• _Your instructions_
Wherever a line of the listing holds the string "repeat", copy that line.

• _Data extracts_
#####

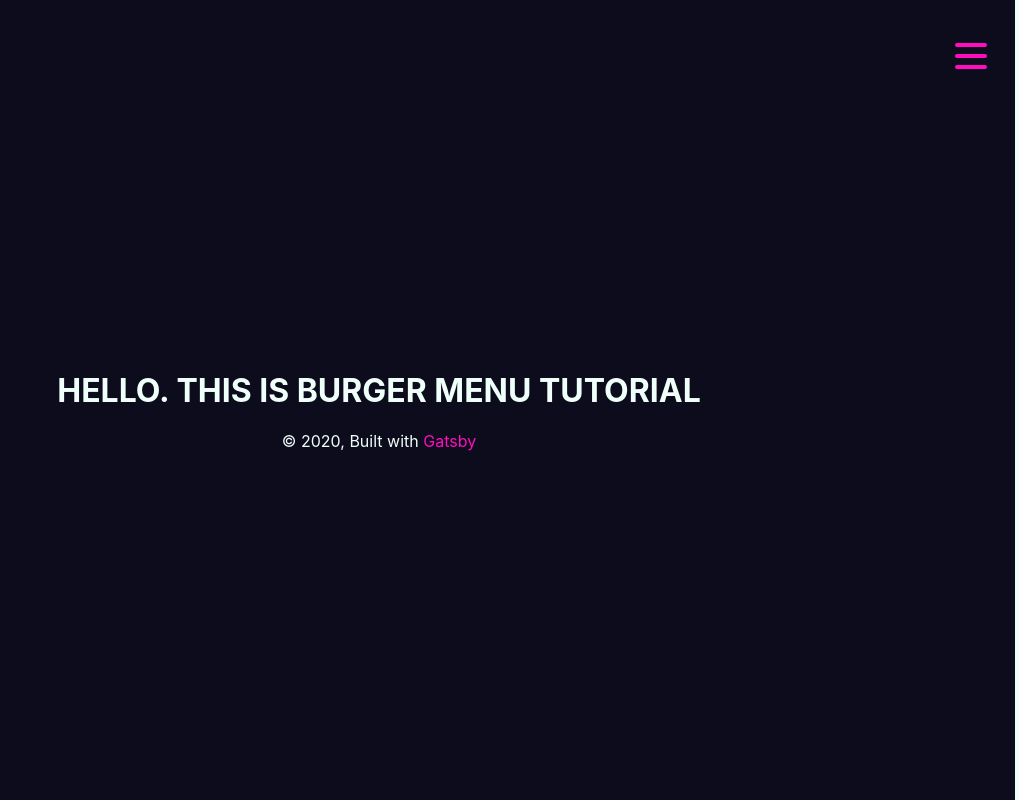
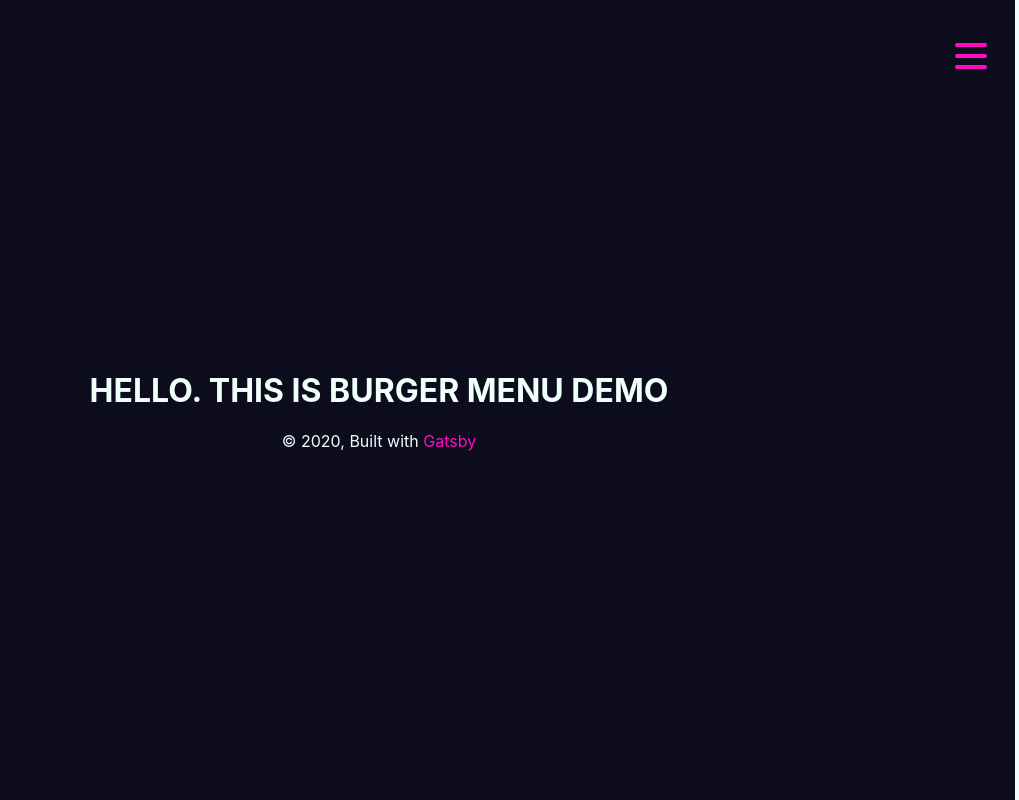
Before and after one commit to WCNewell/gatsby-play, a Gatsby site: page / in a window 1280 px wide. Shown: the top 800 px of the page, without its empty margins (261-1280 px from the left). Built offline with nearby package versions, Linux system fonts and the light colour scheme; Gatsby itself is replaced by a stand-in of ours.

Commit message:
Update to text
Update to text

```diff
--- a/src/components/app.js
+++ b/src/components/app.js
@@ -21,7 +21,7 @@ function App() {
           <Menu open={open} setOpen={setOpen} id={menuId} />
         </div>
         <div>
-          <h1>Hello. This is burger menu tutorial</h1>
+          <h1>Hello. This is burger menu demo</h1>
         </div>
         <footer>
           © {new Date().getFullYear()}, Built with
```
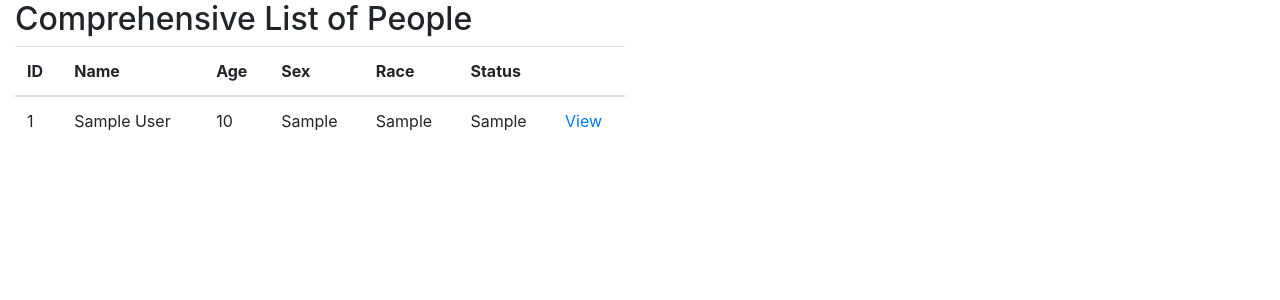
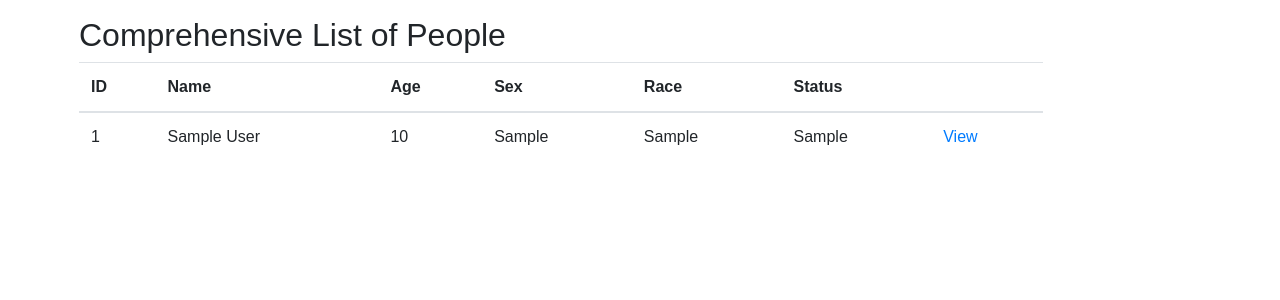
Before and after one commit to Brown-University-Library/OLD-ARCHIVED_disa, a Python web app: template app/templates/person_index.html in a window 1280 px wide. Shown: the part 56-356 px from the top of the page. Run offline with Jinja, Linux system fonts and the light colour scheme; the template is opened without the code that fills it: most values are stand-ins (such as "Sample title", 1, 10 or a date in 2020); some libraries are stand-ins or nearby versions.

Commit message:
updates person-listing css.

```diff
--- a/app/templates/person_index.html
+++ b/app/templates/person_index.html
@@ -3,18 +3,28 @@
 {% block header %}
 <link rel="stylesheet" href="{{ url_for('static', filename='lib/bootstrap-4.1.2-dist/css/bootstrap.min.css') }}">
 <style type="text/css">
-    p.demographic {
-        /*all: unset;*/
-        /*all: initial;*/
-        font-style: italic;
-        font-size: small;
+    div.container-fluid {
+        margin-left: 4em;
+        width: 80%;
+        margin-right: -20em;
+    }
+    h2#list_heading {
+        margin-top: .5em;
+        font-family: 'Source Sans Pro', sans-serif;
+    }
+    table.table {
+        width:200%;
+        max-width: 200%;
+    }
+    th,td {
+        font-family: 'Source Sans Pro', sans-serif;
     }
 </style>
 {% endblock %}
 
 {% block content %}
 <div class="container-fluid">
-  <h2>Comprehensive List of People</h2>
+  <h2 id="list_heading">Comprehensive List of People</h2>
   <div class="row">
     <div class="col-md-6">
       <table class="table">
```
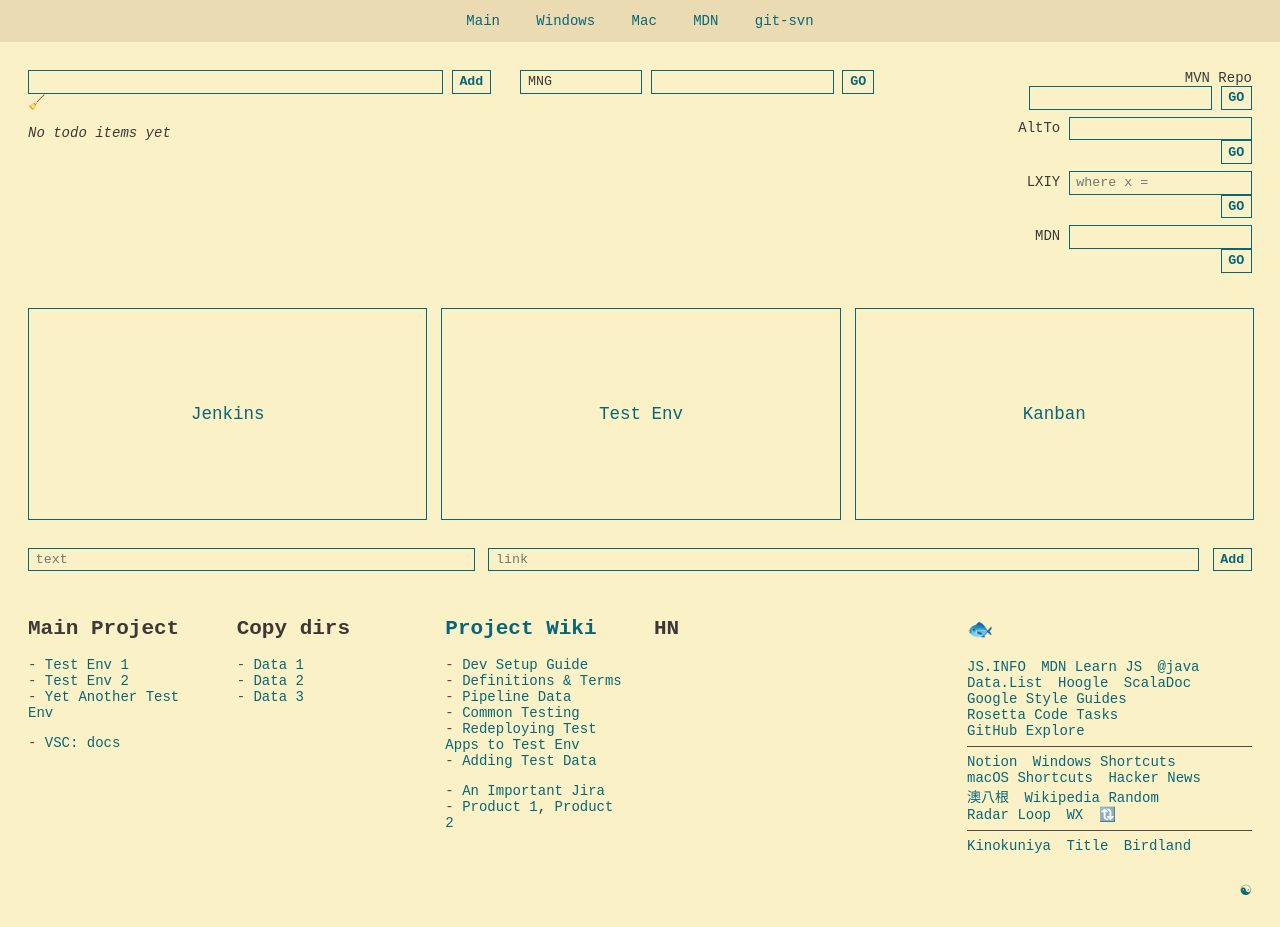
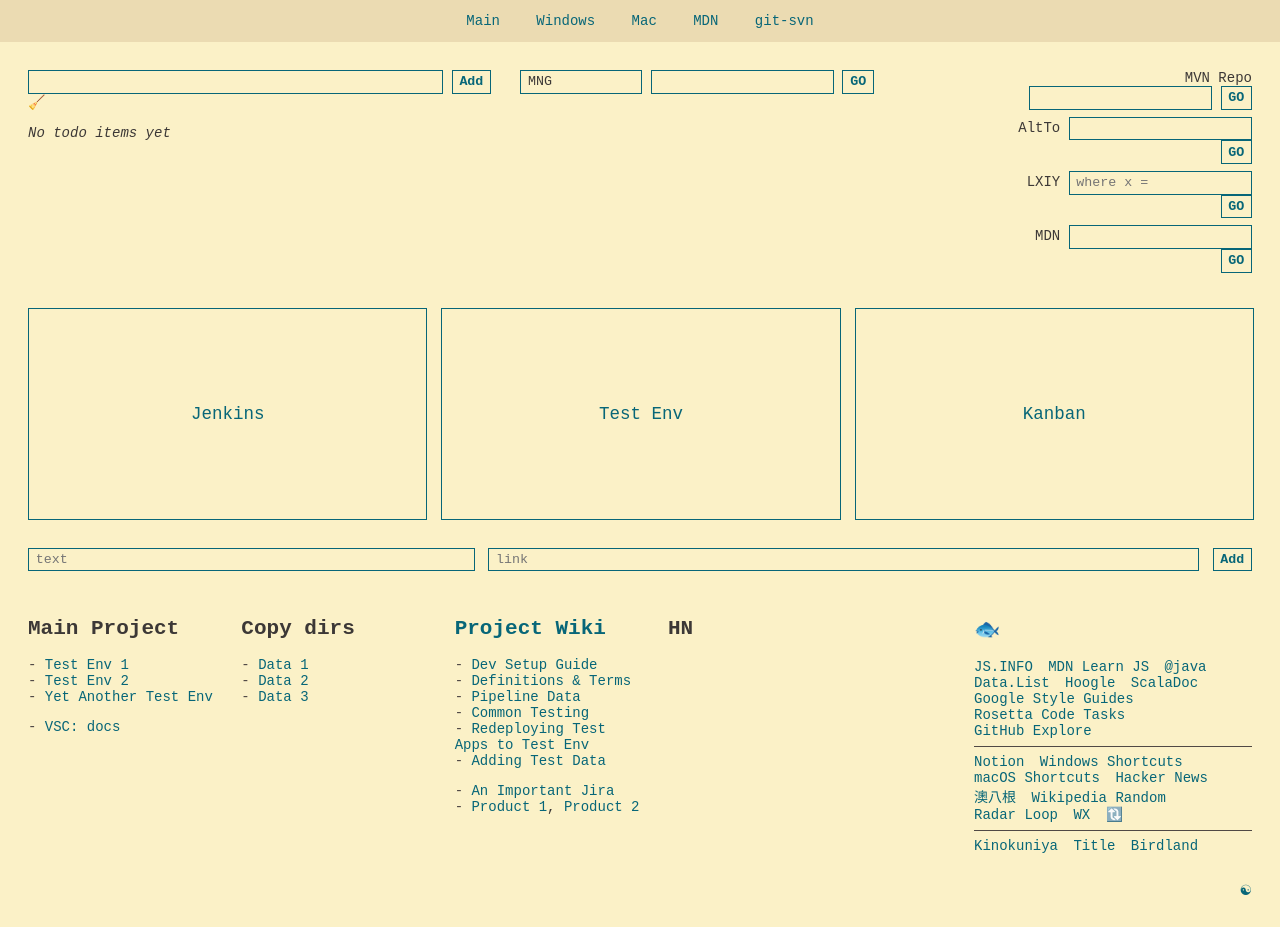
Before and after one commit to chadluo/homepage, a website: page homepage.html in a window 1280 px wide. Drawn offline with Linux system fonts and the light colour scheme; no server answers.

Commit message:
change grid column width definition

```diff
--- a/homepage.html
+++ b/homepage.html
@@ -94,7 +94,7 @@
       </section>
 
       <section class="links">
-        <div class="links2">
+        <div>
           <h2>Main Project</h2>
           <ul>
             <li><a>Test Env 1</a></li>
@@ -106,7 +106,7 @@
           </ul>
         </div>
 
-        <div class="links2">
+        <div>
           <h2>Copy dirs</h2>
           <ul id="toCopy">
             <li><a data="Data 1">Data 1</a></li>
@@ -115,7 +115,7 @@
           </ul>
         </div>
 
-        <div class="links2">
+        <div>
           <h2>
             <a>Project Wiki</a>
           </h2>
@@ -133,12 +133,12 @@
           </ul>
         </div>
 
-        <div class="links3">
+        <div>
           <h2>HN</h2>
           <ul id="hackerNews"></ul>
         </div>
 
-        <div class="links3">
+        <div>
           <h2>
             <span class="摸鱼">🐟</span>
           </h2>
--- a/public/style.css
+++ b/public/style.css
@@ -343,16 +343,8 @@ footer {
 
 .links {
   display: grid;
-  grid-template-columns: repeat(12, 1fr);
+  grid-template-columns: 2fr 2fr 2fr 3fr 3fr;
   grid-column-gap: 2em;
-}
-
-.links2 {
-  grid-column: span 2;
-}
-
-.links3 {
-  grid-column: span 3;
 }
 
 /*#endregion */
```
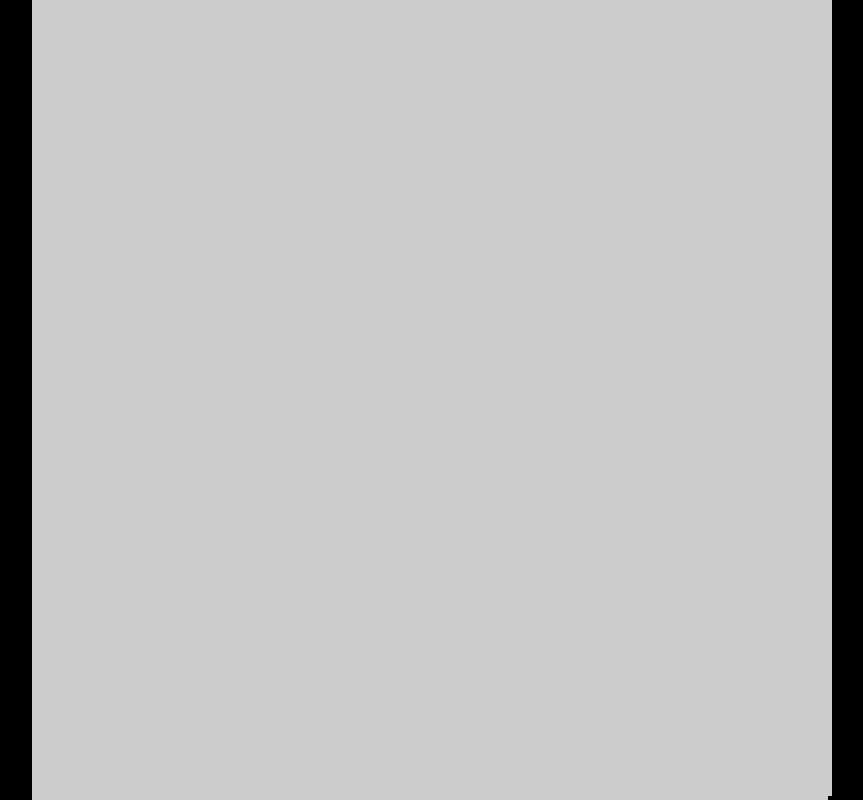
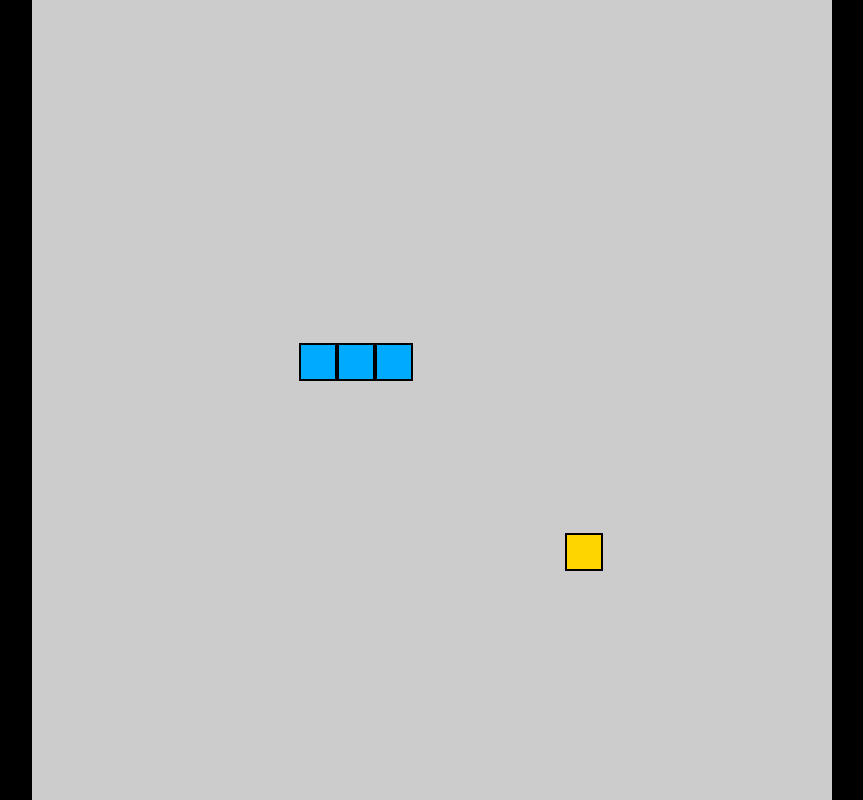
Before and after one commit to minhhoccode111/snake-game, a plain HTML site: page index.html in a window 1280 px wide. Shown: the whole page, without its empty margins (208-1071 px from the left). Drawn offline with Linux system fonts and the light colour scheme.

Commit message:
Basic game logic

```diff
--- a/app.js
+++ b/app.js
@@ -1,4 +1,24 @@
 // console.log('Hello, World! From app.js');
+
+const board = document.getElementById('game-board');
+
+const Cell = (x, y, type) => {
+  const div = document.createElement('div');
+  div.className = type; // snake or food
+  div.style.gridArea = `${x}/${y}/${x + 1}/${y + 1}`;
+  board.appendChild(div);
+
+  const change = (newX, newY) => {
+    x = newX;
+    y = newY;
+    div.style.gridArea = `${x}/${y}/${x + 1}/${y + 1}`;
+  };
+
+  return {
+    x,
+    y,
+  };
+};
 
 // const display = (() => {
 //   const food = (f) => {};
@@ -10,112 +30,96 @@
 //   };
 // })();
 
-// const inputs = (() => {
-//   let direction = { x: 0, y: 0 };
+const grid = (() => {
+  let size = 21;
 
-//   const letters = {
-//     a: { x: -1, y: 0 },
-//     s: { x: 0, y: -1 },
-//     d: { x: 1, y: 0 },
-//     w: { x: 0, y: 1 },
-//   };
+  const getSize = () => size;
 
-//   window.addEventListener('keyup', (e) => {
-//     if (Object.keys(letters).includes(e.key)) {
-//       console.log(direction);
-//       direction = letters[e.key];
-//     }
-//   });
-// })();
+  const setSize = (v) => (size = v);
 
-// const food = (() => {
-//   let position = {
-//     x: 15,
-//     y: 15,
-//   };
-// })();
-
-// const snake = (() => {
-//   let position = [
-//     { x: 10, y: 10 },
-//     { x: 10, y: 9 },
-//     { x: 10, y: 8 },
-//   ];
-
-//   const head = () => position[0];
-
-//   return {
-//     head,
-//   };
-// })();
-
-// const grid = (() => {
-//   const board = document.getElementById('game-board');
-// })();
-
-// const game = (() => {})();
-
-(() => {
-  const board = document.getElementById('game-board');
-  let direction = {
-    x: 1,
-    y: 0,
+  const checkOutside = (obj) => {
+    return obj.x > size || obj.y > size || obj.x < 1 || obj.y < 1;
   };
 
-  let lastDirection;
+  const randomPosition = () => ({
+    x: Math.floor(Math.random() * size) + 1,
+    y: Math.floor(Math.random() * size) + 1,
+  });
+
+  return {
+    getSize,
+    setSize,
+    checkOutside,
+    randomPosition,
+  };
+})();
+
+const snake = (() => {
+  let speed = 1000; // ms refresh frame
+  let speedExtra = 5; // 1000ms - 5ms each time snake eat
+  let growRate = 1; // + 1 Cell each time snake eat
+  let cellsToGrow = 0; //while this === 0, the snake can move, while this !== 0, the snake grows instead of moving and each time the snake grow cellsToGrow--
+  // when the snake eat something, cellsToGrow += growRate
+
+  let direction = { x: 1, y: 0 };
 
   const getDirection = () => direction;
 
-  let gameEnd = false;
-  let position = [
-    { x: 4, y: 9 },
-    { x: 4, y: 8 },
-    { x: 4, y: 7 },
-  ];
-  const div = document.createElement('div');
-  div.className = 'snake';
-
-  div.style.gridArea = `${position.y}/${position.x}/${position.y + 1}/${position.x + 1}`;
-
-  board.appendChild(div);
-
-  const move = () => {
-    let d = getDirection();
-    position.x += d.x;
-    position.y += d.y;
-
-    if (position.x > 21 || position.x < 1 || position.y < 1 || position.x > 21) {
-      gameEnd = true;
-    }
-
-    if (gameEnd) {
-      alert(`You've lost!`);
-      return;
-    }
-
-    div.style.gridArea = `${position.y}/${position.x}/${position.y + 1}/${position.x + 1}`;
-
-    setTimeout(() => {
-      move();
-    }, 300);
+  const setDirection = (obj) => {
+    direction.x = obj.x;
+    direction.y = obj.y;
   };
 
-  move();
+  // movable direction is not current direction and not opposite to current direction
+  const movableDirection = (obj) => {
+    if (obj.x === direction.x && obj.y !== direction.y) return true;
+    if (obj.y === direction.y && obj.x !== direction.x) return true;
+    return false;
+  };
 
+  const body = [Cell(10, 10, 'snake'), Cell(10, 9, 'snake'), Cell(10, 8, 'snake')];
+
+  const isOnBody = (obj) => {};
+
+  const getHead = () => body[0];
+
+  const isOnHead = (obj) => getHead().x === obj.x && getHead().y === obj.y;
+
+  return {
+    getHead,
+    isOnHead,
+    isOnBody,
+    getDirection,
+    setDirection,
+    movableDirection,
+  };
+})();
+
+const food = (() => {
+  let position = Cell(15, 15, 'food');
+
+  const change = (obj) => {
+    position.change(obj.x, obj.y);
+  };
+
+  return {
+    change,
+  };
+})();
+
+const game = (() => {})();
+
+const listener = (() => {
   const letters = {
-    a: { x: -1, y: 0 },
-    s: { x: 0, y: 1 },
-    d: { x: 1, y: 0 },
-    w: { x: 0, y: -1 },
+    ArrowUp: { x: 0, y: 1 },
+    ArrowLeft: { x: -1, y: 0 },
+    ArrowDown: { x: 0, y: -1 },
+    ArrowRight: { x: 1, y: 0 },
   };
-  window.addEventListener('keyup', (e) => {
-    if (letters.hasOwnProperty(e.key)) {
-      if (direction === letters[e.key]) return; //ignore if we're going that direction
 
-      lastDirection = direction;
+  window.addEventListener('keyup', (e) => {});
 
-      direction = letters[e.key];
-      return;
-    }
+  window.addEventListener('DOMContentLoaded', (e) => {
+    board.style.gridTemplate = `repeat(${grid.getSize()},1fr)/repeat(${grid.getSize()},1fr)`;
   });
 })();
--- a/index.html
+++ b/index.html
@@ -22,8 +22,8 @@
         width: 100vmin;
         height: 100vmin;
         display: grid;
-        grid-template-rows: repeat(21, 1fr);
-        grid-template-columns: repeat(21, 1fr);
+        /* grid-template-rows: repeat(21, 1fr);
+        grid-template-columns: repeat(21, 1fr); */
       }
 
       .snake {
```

#####

• _The answer_
-  grid-template-columns: repeat(12, 1fr);
+    board.style.gridTemplate = `repeat(${grid.getSize()},1fr)/repeat(${grid.getSize()},1fr)`;
-        grid-template-rows: repeat(21, 1fr);
-        grid-template-columns: repeat(21, 1fr);
+        /* grid-template-rows: repeat(21, 1fr);
+        grid-template-columns: repeat(21, 1fr); */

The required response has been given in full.